Problem requirements >>
Copy every entry exactly as it stands, though any image it holds should stay out of the copy.

Supplied material >>
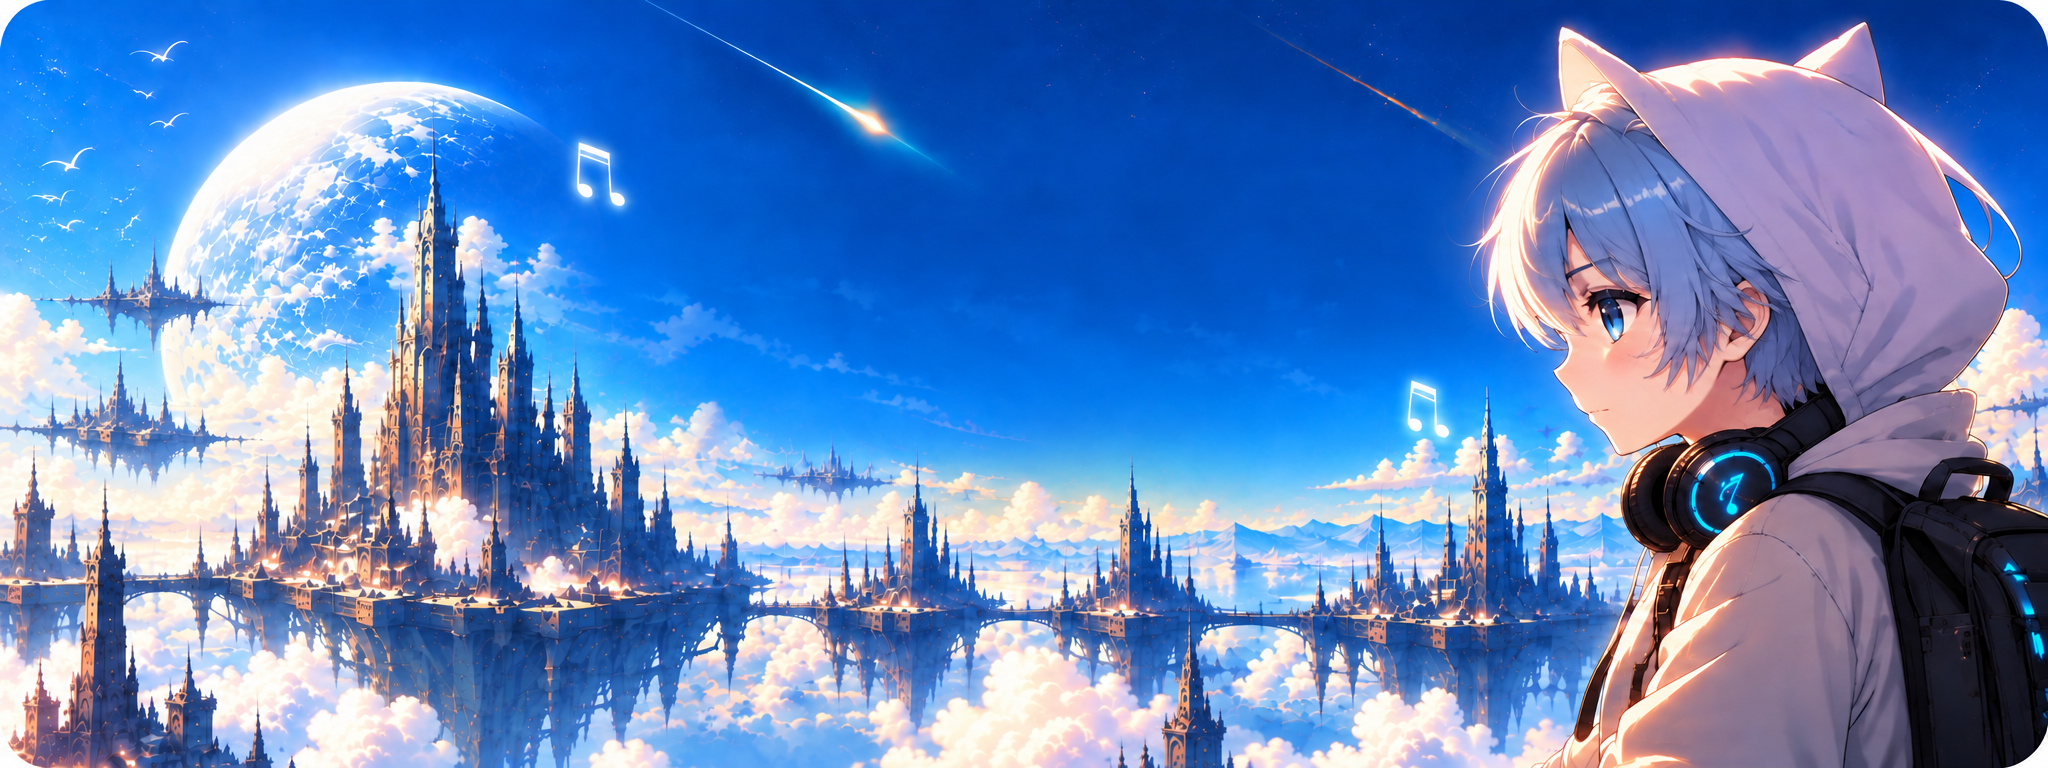
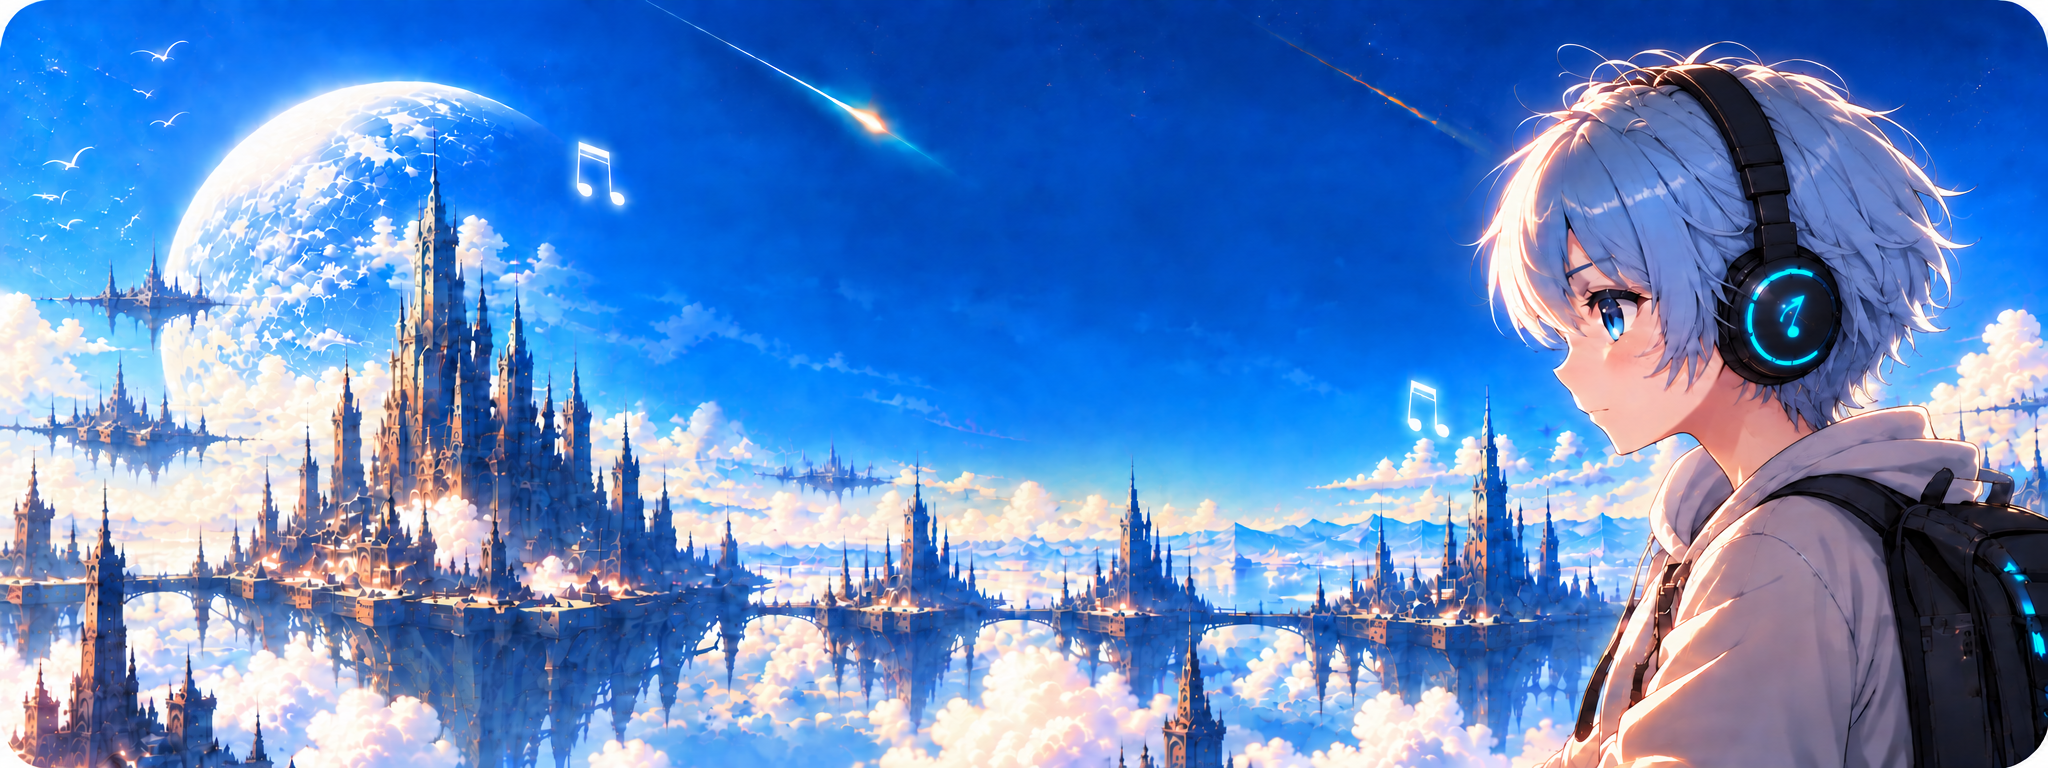
Title画像を修正

diff --git a/index.html b/index.html
@@ -116,7 +116,7 @@ details>summary{list-style:none}details>summary::-webkit-details-marker{display:
 kbd{border:1px solid #3b4050;border-bottom-width:2px;background:#171a22;border-radius:4px;padding:2px 5px;color:#bcc3d2}
 .toast{position:fixed;right:18px;bottom:18px;background:#171a21;border:1px solid #3a4050;padding:11px 14px;border-radius:8px;opacity:0;transform:translateY(8px);transition:.2s;pointer-events:none}.toast.show{opacity:1;transform:none}
 @media(max-width:900px){
- body{font-size:11px}.app{font-size:11px}.panel-title{font-size:10px}.btn,.control,select,input,button{font-size:10px}.top{min-height:190px;background-position:34% center;padding:20px 12px 14px}.top .brand h1{font-size:clamp(24px,8vw,42px)}.top .brand p{font-size:10px;max-width:360px}
+ body{font-size:11px}.app{font-size:11px}.panel-title{font-size:10px}.btn,.control,select,input,button{font-size:10px}.top{min-height:190px;background-position:right center;padding:20px 12px 14px}.top .brand h1{font-size:clamp(24px,8vw,42px)}.top .brand p{font-size:10px;max-width:360px}
  .top{grid-template-columns:1fr}.actions{justify-content:flex-start}
  .workspace{grid-template-columns:1fr}.tracks{max-height:285px;overflow:auto}
  .transport{display:flex;flex-wrap:nowrap;overflow-x:auto;justify-content:flex-start;align-items:center;gap:6px;padding-left:10px;padding-right:10px;-webkit-overflow-scrolling:touch}.transport>*{flex:0 0 auto}.transport .control{display:flex;min-width:0}.transport .transport-stack{font-size:10px}.transport .value-fields,.transport .loop-fields{gap:3px}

Response to this exercise >>
Title画像を修正

diff --git a/index.html b/index.html
@@ -116,7 +116,7 @@ details>summary{list-style:none}details>summary::-webkit-details-marker{display:
 kbd{border:1px solid #3b4050;border-bottom-width:2px;background:#171a22;border-radius:4px;padding:2px 5px;color:#bcc3d2}
 .toast{position:fixed;right:18px;bottom:18px;background:#171a21;border:1px solid #3a4050;padding:11px 14px;border-radius:8px;opacity:0;transform:translateY(8px);transition:.2s;pointer-events:none}.toast.show{opacity:1;transform:none}
 @media(max-width:900px){
- body{font-size:11px}.app{font-size:11px}.panel-title{font-size:10px}.btn,.control,select,input,button{font-size:10px}.top{min-height:190px;background-position:34% center;padding:20px 12px 14px}.top .brand h1{font-size:clamp(24px,8vw,42px)}.top .brand p{font-size:10px;max-width:360px}
+ body{font-size:11px}.app{font-size:11px}.panel-title{font-size:10px}.btn,.control,select,input,button{font-size:10px}.top{min-height:190px;background-position:right center;padding:20px 12px 14px}.top .brand h1{font-size:clamp(24px,8vw,42px)}.top .brand p{font-size:10px;max-width:360px}
  .top{grid-template-columns:1fr}.actions{justify-content:flex-start}
  .workspace{grid-template-columns:1fr}.tracks{max-height:285px;overflow:auto}
  .transport{display:flex;flex-wrap:nowrap;overflow-x:auto;justify-content:flex-start;align-items:center;gap:6px;padding-left:10px;padding-right:10px;-webkit-overflow-scrolling:touch}.transport>*{flex:0 0 auto}.transport .control{display:flex;min-width:0}.transport .transport-stack{font-size:10px}.transport .value-fields,.transport .loop-fields{gap:3px}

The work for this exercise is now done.